*** Records for processing ***

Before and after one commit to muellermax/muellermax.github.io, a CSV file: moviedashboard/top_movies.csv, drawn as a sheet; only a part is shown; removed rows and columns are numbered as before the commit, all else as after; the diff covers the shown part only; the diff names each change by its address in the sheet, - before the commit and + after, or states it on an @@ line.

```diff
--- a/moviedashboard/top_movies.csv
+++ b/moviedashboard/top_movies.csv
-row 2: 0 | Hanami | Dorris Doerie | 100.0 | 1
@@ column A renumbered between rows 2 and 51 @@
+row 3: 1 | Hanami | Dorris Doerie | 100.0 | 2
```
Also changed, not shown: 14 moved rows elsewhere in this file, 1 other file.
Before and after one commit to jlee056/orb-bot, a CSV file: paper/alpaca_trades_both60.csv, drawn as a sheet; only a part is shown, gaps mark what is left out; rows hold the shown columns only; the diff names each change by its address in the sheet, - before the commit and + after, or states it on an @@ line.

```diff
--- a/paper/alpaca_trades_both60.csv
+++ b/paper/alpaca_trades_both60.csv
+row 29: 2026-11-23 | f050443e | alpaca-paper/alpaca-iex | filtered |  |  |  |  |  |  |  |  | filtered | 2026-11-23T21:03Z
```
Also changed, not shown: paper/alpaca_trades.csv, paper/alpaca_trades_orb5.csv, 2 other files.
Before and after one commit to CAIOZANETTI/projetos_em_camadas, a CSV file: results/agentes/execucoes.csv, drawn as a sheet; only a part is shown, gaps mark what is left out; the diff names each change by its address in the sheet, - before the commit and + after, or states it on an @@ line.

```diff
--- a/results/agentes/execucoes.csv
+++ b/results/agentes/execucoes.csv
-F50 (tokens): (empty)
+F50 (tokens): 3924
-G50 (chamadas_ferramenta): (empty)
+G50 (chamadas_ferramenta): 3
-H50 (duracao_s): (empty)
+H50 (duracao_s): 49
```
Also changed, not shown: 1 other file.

*** End of Records for processing ***

Task item
Return the whole listing, keeping every word as it is.

Answer for this exercise
Before and after one commit to muellermax/muellermax.github.io, a CSV file: moviedashboard/top_movies.csv, drawn as a sheet; only a part is shown; removed rows and columns are numbered as before the commit, all else as after; the diff covers the shown part only; the diff names each change by its address in the sheet, - before the commit and + after, or states it on an @@ line.

```diff
--- a/moviedashboard/top_movies.csv
+++ b/moviedashboard/top_movies.csv
-row 2: 0 | Hanami | Dorris Doerie | 100.0 | 1
@@ column A renumbered between rows 2 and 51 @@
+row 3: 1 | Hanami | Dorris Doerie | 100.0 | 2
```
Also changed, not shown: 14 moved rows elsewhere in this file, 1 other file.
Before and after one commit to jlee056/orb-bot, a CSV file: paper/alpaca_trades_both60.csv, drawn as a sheet; only a part is shown, gaps mark what is left out; rows hold the shown columns only; the diff names each change by its address in the sheet, - before the commit and + after, or states it on an @@ line.

```diff
--- a/paper/alpaca_trades_both60.csv
+++ b/paper/alpaca_trades_both60.csv
+row 29: 2026-11-23 | f050443e | alpaca-paper/alpaca-iex | filtered |  |  |  |  |  |  |  |  | filtered | 2026-11-23T21:03Z
```
Also changed, not shown: paper/alpaca_trades.csv, paper/alpaca_trades_orb5.csv, 2 other files.
Before and after one commit to CAIOZANETTI/projetos_em_camadas, a CSV file: results/agentes/execucoes.csv, drawn as a sheet; only a part is shown, gaps mark what is left out; the diff names each change by its address in the sheet, - before the commit and + after, or states it on an @@ line.

```diff
--- a/results/agentes/execucoes.csv
+++ b/results/agentes/execucoes.csv
-F50 (tokens): (empty)
+F50 (tokens): 3924
-G50 (chamadas_ferramenta): (empty)
+G50 (chamadas_ferramenta): 3
-H50 (duracao_s): (empty)
+H50 (duracao_s): 49
```
Also changed, not shown: 1 other file.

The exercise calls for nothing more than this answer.